[Opening ENTRIES SHOWN section]
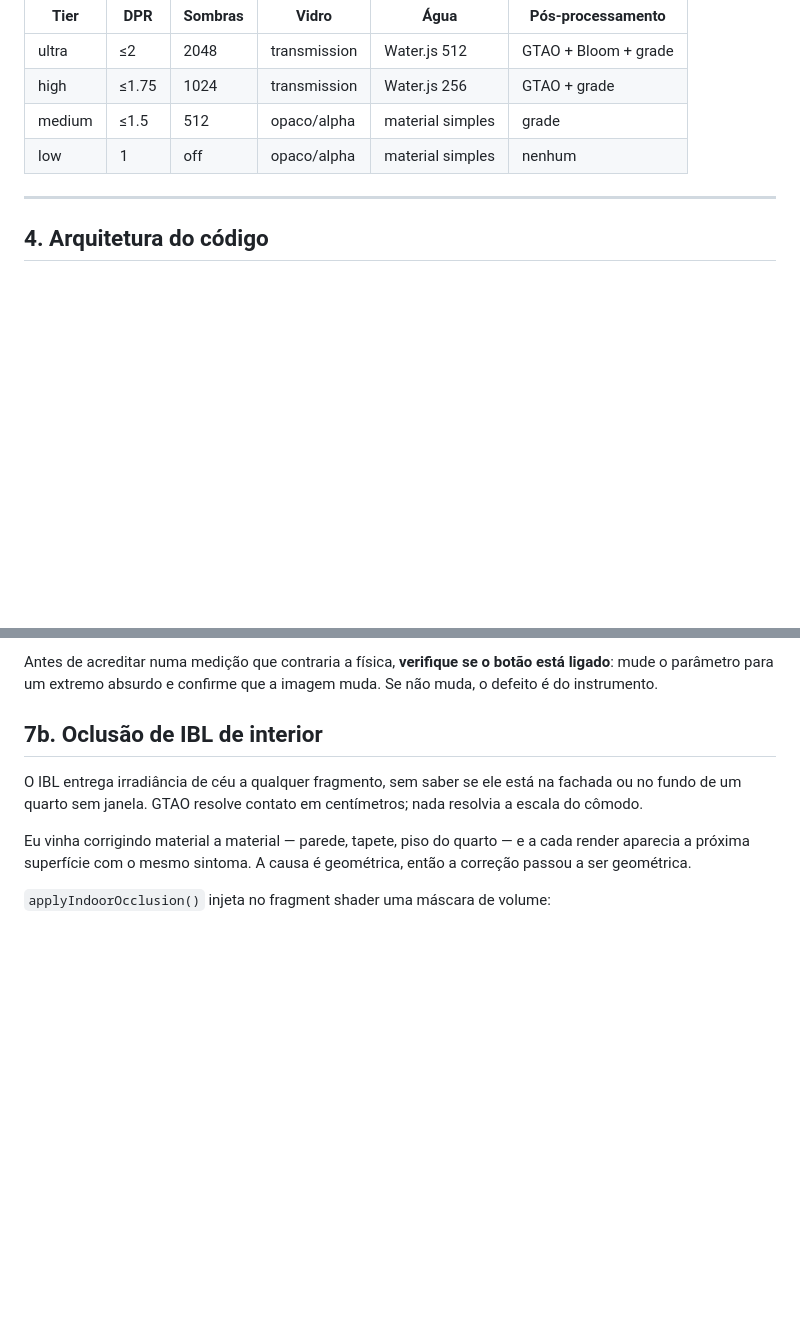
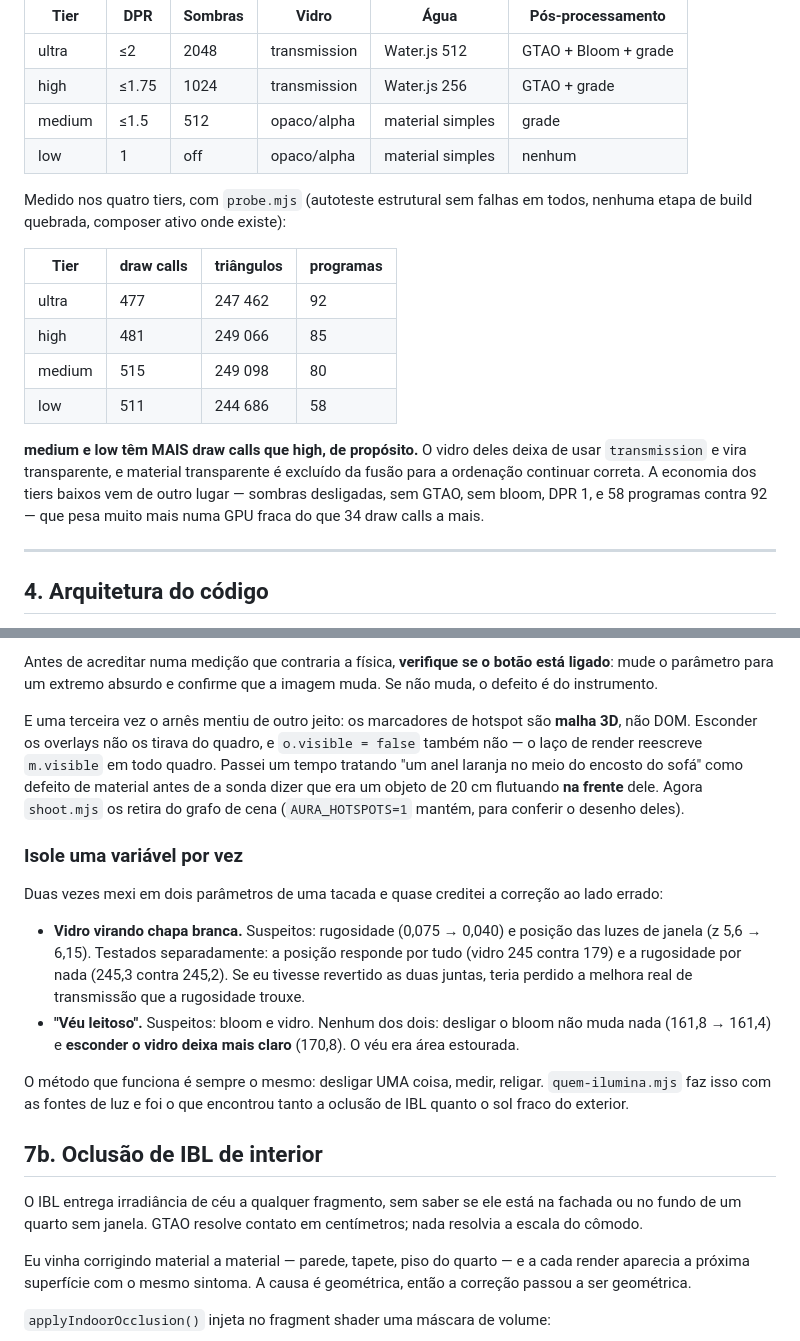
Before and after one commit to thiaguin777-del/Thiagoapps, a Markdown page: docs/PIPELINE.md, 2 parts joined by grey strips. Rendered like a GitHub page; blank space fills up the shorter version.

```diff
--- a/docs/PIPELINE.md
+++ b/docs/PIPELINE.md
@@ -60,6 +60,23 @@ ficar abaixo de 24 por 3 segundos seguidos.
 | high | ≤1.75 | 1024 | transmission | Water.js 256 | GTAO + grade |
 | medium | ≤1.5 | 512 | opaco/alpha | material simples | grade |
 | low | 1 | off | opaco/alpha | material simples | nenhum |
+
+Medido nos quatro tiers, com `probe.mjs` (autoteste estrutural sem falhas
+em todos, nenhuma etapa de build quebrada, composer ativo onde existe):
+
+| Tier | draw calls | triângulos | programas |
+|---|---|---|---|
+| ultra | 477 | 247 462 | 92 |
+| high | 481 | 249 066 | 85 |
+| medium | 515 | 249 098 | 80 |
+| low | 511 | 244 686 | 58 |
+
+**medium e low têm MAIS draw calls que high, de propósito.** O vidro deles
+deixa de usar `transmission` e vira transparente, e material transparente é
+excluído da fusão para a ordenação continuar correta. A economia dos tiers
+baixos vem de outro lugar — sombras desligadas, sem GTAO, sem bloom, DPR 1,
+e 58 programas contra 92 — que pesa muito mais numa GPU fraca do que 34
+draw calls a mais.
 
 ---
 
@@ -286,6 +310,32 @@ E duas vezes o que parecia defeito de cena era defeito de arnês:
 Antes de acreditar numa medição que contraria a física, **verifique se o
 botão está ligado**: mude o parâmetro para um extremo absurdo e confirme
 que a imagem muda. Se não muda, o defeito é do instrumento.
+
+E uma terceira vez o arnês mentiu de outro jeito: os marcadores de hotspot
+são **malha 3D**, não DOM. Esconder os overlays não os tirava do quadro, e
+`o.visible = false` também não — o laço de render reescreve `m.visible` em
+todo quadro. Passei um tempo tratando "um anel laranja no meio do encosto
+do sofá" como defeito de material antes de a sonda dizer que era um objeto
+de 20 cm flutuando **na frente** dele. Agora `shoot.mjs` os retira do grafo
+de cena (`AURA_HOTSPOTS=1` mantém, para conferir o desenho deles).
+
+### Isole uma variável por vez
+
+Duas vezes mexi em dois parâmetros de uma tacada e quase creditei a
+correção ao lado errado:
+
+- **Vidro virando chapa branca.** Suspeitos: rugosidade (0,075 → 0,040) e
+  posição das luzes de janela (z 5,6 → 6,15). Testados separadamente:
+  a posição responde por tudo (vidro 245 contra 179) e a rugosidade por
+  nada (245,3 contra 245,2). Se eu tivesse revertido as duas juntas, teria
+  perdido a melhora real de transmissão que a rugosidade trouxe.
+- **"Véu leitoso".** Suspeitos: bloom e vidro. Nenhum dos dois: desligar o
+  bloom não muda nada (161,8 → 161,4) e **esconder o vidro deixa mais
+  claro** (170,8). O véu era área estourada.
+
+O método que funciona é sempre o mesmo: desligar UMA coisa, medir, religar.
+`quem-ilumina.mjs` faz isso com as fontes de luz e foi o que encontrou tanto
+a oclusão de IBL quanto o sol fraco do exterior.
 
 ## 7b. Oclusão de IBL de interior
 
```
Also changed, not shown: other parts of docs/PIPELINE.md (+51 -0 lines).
[Closing ENTRIES SHOWN section]
### EXERCISE REQUIREMENTS:
On how many lines of the data does the word "defeito" appear? Only the number is wanted.

### WRITTEN RESPONSE:
3